Problem statement - Below are entries. Pull out all lines containing "gdict".

Provided information -
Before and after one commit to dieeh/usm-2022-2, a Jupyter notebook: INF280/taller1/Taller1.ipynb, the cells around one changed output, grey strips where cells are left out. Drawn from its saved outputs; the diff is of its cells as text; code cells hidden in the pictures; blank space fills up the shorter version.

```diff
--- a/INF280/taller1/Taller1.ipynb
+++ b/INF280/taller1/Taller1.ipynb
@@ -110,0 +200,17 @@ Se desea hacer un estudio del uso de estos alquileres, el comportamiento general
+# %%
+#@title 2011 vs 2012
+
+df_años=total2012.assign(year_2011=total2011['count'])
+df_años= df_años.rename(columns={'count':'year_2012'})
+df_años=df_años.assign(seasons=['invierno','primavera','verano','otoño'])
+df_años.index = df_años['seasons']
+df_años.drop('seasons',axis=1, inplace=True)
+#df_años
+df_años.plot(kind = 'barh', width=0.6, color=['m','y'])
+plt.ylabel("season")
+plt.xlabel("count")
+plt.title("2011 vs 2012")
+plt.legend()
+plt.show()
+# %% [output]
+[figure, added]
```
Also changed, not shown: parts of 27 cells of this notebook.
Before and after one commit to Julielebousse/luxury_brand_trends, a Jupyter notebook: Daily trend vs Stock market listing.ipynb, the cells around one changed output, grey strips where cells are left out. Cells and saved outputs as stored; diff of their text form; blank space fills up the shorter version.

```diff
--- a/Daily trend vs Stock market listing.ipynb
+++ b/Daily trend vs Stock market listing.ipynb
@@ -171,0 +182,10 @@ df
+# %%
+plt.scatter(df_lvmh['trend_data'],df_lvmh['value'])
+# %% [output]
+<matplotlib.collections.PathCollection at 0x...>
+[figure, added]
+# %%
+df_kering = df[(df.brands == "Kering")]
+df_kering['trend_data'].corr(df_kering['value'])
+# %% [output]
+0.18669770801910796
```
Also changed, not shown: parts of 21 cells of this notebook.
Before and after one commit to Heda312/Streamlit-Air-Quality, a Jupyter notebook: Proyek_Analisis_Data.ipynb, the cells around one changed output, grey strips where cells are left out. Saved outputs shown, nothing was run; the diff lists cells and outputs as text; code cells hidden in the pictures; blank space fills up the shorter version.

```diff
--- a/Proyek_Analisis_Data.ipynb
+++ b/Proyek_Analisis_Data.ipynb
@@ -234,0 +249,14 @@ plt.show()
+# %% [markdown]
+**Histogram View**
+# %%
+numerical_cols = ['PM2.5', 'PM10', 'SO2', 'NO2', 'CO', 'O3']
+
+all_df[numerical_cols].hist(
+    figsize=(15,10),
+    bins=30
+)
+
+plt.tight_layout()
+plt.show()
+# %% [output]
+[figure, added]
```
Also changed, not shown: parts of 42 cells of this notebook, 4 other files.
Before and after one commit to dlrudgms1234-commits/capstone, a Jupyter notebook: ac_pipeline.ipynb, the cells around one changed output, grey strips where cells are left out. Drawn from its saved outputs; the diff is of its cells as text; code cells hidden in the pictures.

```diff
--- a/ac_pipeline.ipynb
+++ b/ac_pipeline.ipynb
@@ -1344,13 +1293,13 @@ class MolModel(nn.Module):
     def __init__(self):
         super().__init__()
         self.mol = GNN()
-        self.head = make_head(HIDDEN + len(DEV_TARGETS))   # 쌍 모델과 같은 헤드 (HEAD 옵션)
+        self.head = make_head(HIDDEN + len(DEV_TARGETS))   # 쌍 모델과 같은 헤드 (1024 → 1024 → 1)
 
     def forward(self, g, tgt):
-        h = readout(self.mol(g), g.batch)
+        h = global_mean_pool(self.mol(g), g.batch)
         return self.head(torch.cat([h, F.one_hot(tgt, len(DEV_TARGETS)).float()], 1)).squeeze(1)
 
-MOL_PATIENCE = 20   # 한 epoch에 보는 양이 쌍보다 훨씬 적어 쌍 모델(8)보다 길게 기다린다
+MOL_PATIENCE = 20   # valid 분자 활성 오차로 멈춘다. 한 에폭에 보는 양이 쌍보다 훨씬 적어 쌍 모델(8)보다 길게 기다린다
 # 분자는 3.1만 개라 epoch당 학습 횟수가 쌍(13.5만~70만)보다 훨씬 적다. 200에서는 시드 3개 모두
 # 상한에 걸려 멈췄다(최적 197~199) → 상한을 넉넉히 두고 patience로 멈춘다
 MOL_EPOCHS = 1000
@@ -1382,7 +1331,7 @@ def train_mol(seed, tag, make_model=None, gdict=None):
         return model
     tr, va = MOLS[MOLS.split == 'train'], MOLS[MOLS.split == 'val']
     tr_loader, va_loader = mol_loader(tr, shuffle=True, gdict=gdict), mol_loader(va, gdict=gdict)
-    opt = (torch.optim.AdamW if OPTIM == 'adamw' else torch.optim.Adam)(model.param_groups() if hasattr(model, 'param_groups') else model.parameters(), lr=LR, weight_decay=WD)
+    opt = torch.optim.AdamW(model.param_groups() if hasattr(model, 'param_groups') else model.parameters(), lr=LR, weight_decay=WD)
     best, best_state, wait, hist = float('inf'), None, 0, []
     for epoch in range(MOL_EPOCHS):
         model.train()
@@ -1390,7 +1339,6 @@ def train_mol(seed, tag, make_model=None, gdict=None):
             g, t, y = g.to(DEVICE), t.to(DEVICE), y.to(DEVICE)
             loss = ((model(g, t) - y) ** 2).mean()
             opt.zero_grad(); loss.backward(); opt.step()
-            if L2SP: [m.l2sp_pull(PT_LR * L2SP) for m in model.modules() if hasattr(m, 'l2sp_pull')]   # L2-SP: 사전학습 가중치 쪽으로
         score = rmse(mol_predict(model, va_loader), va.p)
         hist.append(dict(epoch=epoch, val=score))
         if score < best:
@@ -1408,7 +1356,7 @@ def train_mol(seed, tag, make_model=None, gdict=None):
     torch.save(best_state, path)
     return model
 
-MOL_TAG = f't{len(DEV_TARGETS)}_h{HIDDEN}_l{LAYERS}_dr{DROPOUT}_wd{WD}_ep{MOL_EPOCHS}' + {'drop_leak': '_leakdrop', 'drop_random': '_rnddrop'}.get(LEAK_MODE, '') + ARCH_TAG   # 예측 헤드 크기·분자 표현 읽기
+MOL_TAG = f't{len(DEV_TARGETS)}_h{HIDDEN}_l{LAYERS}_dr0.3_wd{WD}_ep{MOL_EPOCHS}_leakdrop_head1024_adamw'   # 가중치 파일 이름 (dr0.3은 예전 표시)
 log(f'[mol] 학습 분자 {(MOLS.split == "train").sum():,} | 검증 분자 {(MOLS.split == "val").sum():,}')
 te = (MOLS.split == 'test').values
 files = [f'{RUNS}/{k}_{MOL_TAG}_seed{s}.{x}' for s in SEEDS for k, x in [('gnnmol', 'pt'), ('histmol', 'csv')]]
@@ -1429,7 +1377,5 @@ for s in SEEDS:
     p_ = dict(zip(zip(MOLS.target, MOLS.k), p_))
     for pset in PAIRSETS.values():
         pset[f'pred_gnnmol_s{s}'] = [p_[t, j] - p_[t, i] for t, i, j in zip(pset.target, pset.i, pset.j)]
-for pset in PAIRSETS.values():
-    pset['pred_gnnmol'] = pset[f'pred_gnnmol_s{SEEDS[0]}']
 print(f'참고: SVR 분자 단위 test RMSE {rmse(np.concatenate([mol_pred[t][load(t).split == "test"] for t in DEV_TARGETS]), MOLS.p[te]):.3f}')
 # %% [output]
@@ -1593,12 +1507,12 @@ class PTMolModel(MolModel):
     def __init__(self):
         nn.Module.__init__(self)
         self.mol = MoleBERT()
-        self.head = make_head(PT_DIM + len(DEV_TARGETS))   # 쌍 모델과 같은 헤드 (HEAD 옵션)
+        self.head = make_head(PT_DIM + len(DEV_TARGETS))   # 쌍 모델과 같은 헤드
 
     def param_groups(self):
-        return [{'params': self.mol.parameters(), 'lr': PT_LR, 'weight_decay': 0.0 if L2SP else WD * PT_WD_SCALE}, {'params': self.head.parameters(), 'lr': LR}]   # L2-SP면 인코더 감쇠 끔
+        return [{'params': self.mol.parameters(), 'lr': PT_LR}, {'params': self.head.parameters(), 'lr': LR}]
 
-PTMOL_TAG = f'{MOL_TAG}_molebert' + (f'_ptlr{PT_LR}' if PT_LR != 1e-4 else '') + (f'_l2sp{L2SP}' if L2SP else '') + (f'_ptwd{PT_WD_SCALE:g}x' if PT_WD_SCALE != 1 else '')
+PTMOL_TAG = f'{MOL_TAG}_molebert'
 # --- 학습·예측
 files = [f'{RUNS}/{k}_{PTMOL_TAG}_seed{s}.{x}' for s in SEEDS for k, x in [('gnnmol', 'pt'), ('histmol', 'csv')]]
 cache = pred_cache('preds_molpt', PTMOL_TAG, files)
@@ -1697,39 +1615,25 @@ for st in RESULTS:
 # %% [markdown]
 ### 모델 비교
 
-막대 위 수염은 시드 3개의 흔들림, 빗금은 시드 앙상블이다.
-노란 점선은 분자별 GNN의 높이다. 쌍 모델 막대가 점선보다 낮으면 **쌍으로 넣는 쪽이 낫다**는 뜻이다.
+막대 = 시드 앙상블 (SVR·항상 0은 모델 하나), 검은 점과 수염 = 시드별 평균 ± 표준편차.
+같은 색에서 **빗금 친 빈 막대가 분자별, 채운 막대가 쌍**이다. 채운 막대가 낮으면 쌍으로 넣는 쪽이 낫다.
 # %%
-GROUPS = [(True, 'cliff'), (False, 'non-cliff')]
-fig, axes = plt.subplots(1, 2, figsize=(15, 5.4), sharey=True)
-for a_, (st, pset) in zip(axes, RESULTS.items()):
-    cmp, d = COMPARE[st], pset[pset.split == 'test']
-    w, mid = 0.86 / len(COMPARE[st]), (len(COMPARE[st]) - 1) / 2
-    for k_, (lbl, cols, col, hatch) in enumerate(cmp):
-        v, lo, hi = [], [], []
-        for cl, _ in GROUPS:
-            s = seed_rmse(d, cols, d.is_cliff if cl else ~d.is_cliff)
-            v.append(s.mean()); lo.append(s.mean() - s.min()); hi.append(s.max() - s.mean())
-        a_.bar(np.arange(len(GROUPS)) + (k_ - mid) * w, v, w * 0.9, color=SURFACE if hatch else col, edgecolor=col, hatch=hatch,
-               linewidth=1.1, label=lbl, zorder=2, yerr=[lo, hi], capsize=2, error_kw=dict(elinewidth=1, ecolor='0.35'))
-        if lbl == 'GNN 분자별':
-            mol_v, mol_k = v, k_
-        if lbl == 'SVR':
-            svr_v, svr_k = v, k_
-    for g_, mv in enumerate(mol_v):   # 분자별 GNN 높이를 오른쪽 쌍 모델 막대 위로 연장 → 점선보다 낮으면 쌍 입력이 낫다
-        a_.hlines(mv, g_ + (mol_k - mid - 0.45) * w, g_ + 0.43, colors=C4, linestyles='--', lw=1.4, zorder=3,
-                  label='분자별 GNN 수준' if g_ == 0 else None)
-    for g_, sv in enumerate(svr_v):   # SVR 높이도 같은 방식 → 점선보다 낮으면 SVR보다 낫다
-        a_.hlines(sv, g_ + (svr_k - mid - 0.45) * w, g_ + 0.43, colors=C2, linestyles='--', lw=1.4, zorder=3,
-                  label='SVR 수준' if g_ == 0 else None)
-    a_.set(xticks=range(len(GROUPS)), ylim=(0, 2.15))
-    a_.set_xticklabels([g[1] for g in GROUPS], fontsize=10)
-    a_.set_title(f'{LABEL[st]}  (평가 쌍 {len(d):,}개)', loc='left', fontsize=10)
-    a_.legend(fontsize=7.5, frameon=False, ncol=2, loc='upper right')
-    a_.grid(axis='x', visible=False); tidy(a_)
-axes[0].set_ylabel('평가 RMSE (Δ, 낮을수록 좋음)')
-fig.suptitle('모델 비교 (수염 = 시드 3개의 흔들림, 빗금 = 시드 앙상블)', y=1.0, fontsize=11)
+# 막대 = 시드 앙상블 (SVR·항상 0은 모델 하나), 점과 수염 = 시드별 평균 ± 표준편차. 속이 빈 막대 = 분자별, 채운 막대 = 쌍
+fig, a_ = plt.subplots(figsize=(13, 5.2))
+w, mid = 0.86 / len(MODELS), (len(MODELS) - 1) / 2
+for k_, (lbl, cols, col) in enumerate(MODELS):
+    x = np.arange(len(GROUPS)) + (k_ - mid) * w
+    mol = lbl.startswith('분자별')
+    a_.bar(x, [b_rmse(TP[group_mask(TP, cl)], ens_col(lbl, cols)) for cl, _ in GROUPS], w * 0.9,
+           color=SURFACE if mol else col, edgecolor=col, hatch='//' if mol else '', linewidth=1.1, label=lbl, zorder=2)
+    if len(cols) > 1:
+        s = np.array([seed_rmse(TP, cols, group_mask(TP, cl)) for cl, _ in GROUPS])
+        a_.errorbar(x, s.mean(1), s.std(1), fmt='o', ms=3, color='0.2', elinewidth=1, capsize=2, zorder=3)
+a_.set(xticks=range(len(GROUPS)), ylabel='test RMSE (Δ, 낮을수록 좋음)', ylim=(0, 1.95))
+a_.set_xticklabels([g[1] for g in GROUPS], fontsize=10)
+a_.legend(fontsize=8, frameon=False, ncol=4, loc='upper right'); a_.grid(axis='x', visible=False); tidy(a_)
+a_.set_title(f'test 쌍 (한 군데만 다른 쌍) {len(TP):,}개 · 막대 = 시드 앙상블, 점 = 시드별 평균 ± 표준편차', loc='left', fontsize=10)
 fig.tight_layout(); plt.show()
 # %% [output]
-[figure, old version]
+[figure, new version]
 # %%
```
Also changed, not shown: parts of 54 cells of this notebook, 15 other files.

Written answer -
@@ -1382,7 +1331,7 @@ def train_mol(seed, tag, make_model=None, gdict=None):
     tr_loader, va_loader = mol_loader(tr, shuffle=True, gdict=gdict), mol_loader(va, gdict=gdict)
@@ -1390,7 +1339,6 @@ def train_mol(seed, tag, make_model=None, gdict=None):
@@ -1408,7 +1356,7 @@ def train_mol(seed, tag, make_model=None, gdict=None):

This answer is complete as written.